'Working Wounded': Office Bullies

Dear Wounded: I work with a guy who has a very short fuse. Short of getting a new job, is there anything that I can do to minimize the odds he'll blow up in my face?

Answer: During college I spent a summer working in the geriatric unit of a state psychiatric hospital. One day a patient came up to me yelling and agitated. Before I knew what was happening, he punched me right in the jaw. I was nicknamed punching bag for the rest of the summer by the staff.

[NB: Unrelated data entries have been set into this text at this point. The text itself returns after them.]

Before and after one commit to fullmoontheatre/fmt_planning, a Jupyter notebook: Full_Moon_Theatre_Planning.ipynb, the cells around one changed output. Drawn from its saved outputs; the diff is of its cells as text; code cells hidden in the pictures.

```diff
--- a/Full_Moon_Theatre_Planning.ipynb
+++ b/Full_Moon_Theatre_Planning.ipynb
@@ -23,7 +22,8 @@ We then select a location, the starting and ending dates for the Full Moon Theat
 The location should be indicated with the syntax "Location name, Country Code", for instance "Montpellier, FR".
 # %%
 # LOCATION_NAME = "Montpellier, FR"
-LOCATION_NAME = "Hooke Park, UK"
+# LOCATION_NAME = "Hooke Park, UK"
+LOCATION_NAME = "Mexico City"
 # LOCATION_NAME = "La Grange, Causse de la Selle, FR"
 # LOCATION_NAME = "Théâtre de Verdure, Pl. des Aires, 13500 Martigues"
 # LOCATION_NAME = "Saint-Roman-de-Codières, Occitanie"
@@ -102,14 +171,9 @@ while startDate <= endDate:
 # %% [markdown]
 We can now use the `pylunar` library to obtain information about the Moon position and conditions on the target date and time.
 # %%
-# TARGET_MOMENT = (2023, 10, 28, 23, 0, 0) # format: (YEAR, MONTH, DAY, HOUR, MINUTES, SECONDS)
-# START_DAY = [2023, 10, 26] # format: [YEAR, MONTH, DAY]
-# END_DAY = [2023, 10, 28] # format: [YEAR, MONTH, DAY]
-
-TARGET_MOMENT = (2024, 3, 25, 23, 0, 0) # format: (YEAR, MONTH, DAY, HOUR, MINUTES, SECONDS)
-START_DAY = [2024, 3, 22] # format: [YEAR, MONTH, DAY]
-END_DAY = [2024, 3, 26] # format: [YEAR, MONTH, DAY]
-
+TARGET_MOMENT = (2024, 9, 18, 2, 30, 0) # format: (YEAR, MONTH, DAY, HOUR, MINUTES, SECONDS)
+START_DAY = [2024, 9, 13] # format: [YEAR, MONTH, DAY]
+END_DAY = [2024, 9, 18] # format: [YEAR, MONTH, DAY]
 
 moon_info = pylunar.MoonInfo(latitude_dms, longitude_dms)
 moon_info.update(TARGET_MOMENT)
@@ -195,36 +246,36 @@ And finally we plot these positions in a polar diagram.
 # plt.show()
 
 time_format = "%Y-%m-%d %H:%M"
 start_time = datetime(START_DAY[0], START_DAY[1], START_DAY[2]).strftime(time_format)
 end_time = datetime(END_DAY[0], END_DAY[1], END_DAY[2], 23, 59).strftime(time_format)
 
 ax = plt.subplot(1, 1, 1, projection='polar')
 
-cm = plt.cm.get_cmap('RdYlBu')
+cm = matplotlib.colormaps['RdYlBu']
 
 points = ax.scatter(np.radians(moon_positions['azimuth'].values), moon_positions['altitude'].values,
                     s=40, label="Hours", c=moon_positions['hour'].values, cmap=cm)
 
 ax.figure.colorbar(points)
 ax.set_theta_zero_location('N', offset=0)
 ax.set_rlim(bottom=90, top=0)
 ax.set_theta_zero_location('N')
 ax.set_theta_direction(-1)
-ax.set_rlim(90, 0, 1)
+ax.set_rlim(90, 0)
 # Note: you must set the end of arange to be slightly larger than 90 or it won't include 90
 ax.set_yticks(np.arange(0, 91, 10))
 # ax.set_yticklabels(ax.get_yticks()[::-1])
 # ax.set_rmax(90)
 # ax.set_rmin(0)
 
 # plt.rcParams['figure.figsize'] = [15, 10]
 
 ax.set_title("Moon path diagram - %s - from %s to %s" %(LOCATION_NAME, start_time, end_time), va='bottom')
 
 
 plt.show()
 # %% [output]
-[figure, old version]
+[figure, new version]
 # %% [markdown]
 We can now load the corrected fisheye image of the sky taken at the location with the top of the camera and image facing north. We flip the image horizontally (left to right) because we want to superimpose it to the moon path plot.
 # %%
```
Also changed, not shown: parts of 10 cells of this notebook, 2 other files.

I was only punched once that summer, because from then on I was much more aware of trouble's warning signs. I also learned tricks for spotting and extricating myself from dangerous situations. I've listed below a series of potentially dangerous situations and strategies on how to respond. For more, check out "Angry Men" by Lynne McClure (Impact, 2004).

How do you deal with someone shouting in your face? It's tough to stay calm when someone is yelling in your face. One colleague had a great strategy to calm someone down; as soon as they started yelling he starts whispering. Turning and walking away is also a reasonable response to a bully. Find your own techniques for maintaining control and not allowing yourself to get sucked in to someone else's hostility.

Is it just best to agree with them and to try to move on? Often the path of least resistance is to just agree with someone who is hostile, violent or just a jerk. McClure says that some bullies can be testing you and that you'll only be able to deal with them if you stick by your guns and don't let them push you around. This is not a strategy for the faint of heart, so proceed down this path with caution.

What if they continue to harass you? Bullies hate a fair fight. That's why they tend to hassle specific people, usually when they are by themselves. It's important not to allow yourself to be isolated. Talk to HR, your boss, your union, EAP and to co-workers. There is often strength in numbers.

Is there any way to end the bullying? Some people have successfully stood up to a bully and put the crummy treatment behind them. More often it's important to build a case and collect all the evidence you can against the bully. Nasty e-mails, abusive notes and conversations overheard by co-workers can all help to document the problems created by the bully. Don't get mad, get evidence.

What if it gets unbearable? Unfortunately, as long as your organization doesn't deal with bullying behavior, the only way to solve the problem may be for you to leave. That's why it's so important to hold management accountable for maintaining a safe workplace and not just let bullies steamroll over everyone else.

Follow these tips and the only thing that should get punched at work will be the time clock.

We'd like to hear your strategy for dealing with a bully. I'll give an autographed copy of "Working Wounded: Advice that adds insight to injury" (Warner, 2000) to the best submission. Send your entry, name & address via: http://workingwounded.com or via email: bob@workingwounded.com. Entries must be received by Wednesday (January 19).

Online Ballot and Contest

Here are the results from a recent workingwounded.com/ABCNEWS.com online ballot:
Was the best boss you've ever had a man or a woman?

      The question itself is sexist, 9 percent
      I've yet to have a best boss, 16.1 percent
      A woman, 31.3 percent
      A man, 43.4 percent

Winning Strategy

Our winning strategy on the difference between men and women in management comes from Dawn S. in Calgary, Alberta, Canada.:

"Experience tells me that it is the type of manager, more than the gender, that determines a good or bad manager. I need someone who can trust my abilities to do my job, but is available when I need them. I don't want them to be constantly standing behind me checking on my work or questioning why I do things the way I do (because their way is better). I am an intelligent woman who likes to make my own decisions on my work and expects my manager to show compassion when it is due but let me know (in a nice way and in private) that I have done something wrong. I see too many people being moved to management positions because of their education level, not because of their people skills. And sometimes the manager is only as good as the senior management."

List of the Week

  Leading in the wrong direction…Leadership blunders

  Clone what's worked in the past
  Refuse to listen
  Hide things
  Fail to act
  Blame others
Source: Robert Hogan

Bob Rosner is a best-selling author, speaker and internationally syndicated columnist. His newest best seller, "GRAY MATTERS: The Workplace Survival Guide" (Wiley, 2004), is a business comic book that trades cynicism for solutions. Ask Bob a question: bob@workingwounded.com or http://graymattersbook.com

ABCNEWS.com publishes a new Working Wounded column every Friday.